Both the government and private cultural organizations make the necessary preparations for the cultural festival on June 24, the day of John the Baptist, and the burial of the rooster. There are several stories about the origin of this religious and cultural festival.
The religious origins may have to do with the birth of John the Baptist. The cultural origin refers to the harvest festival. However, Dera Gay is known more as a cultural festival with music, dance, singing, and the like. The predominant colors being used are yellow and red: Yellow symbolizes the Kibrahacha tree that is in full bloom in June and red as a symbol of the fire that is lighted everywhere on the eve of St. John Day (to announce the festivities the next day).
The tradition dictates that on the day before the Dia di San Juan, so on June 23, farmers will burn remnants of corn sticks to begin than with a new planting and harvesting period.

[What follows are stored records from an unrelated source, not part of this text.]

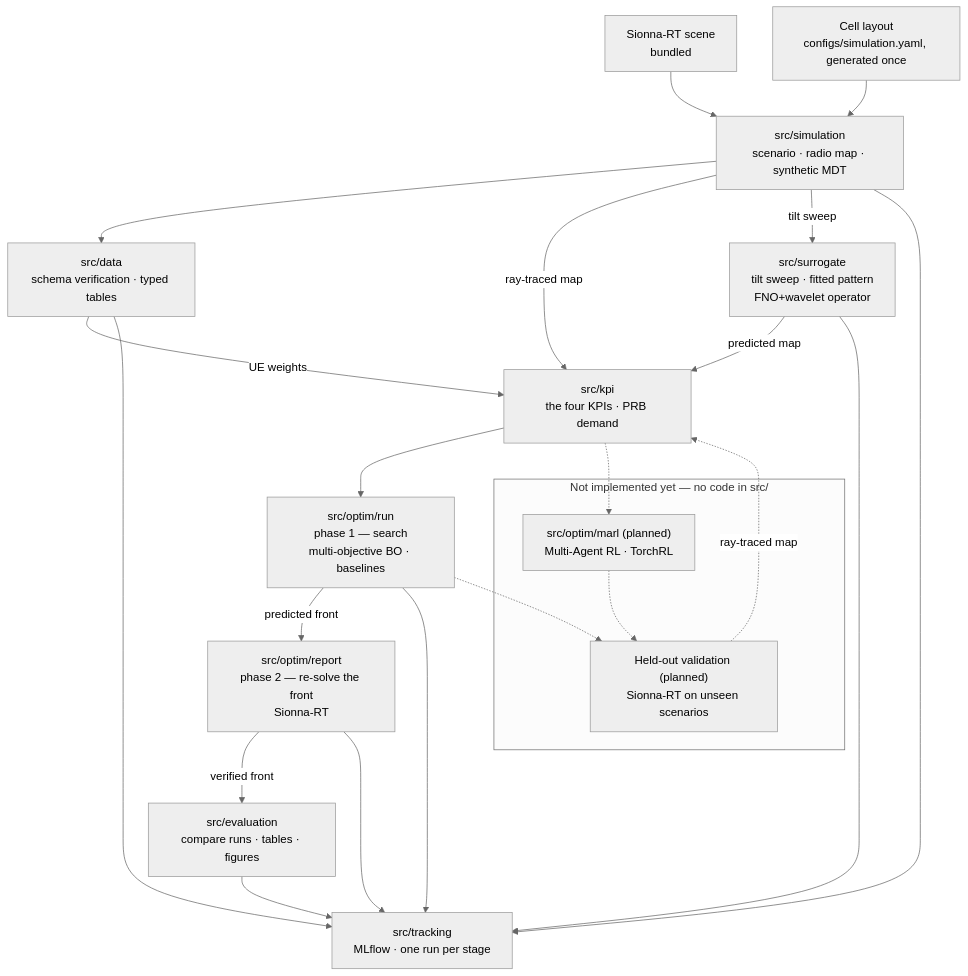
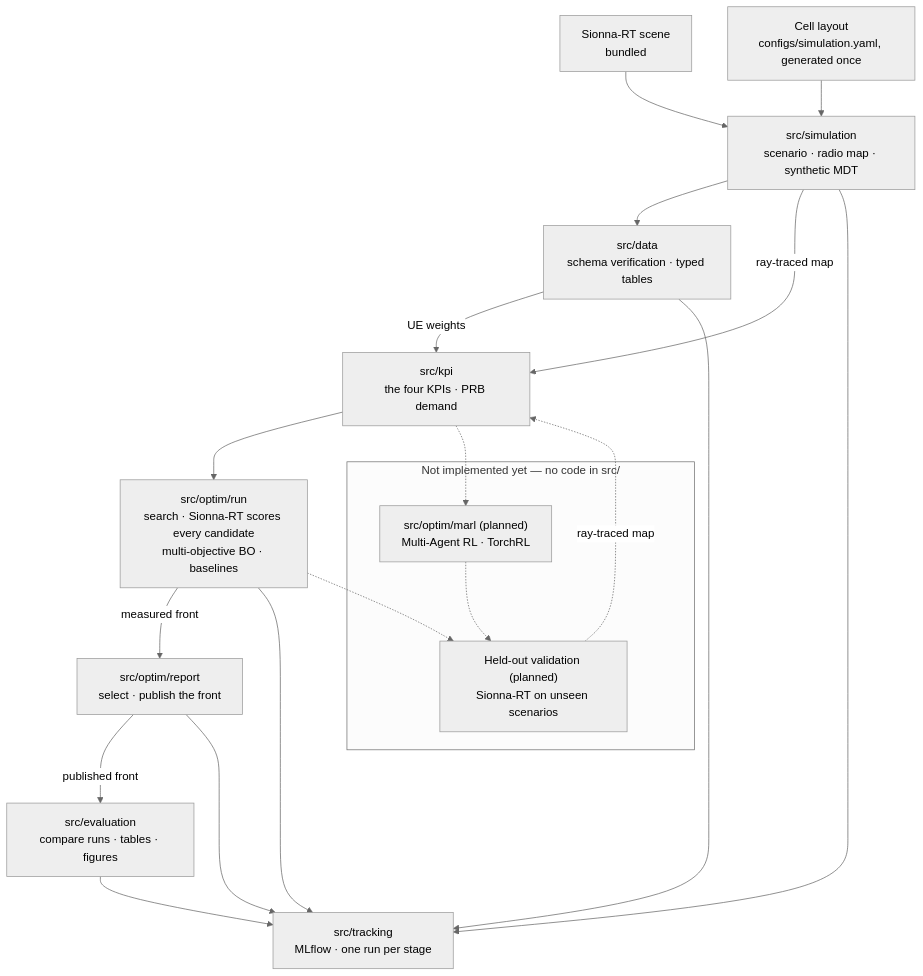
One commit to NguyenVu04/band-tilt changed the diagram in README.md. Above: the diagram before and after it, drawn with Mermaid (neutral theme). The commit also changed other lines of this file and 35 other files, not shown here.

````diff
--- a/README.md
+++ b/README.md
@@ -94,35 +93,32 @@
 ```mermaid
 flowchart TB
     scene["Sionna-RT scene<br/>bundled"]
     cells["Cell layout<br/>configs/simulation.yaml, generated once"]
 
     sim["src/simulation<br/>scenario · radio map · synthetic MDT"]
     prep["src/data<br/>schema verification · typed tables"]
     kpi["src/kpi<br/>the four KPIs · PRB demand"]
-    opt["src/optim/run<br/>phase 1 — search<br/>multi-objective BO · baselines"]
-    ver["src/optim/report<br/>phase 2 — re-solve the front<br/>Sionna-RT"]
+    opt["src/optim/run<br/>search · Sionna-RT scores every candidate<br/>multi-objective BO · baselines"]
+    ver["src/optim/report<br/>select · publish the front"]
     rep["src/evaluation<br/>compare runs · tables · figures"]
     mlf["src/tracking<br/>MLflow · one run per stage"]
-    sur["src/surrogate<br/>tilt sweep · fitted pattern<br/>FNO+wavelet operator"]
 
     subgraph future["Not implemented yet — no code in src/"]
         marl["src/optim/marl (planned)<br/>Multi-Agent RL · TorchRL"]
         val["Held-out validation (planned)<br/>Sionna-RT on unseen scenarios"]
     end
 
     scene --> sim
     cells --> sim
     sim --> prep
     sim -->|ray-traced map| kpi
     prep -->|UE weights| kpi
     kpi --> opt
-    opt -->|predicted front| ver
-    ver -->|verified front| rep
-    sim -->|tilt sweep| sur
-    sur -->|predicted map| kpi
-    sim & prep & sur & opt & ver & rep --> mlf
+    opt -->|measured front| ver
+    ver -->|published front| rep
+    sim & prep & opt & ver & rep --> mlf
     kpi -.-> marl
     opt -.-> val
     marl -.-> val
     val -.->|ray-traced map| kpi
 ```
````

The burning also symbolizes the cleansing that must first take place before you can start again.
The festivity takes place on June 24 and begins at sundown and consists of several components, including a jump dance over burning wood to ward off and/or overcome illnesses and accidents.
The famous dance entails that each blindfolded participant gets a turn to kill the rooster with a stick. For ethical reasons currently no live rooster is used but a fake cock or a calabash. There is also a flag dance. Several flags are put in the ground and a blindfolded participant must find the flags. The ceremony is accompanied by folk songs and music. The musical instruments that predominate are violin, wiri and tambu. The song that is sung dates from 1862. The festival also involves a lot of eating and drinking.
The festivity itself has enjoyed since the seventies again much popularity among locals and also in the school's attention is paid to this cultural event.
In this leaflet, you will find more information regarding the celebration of St. John the Baptist.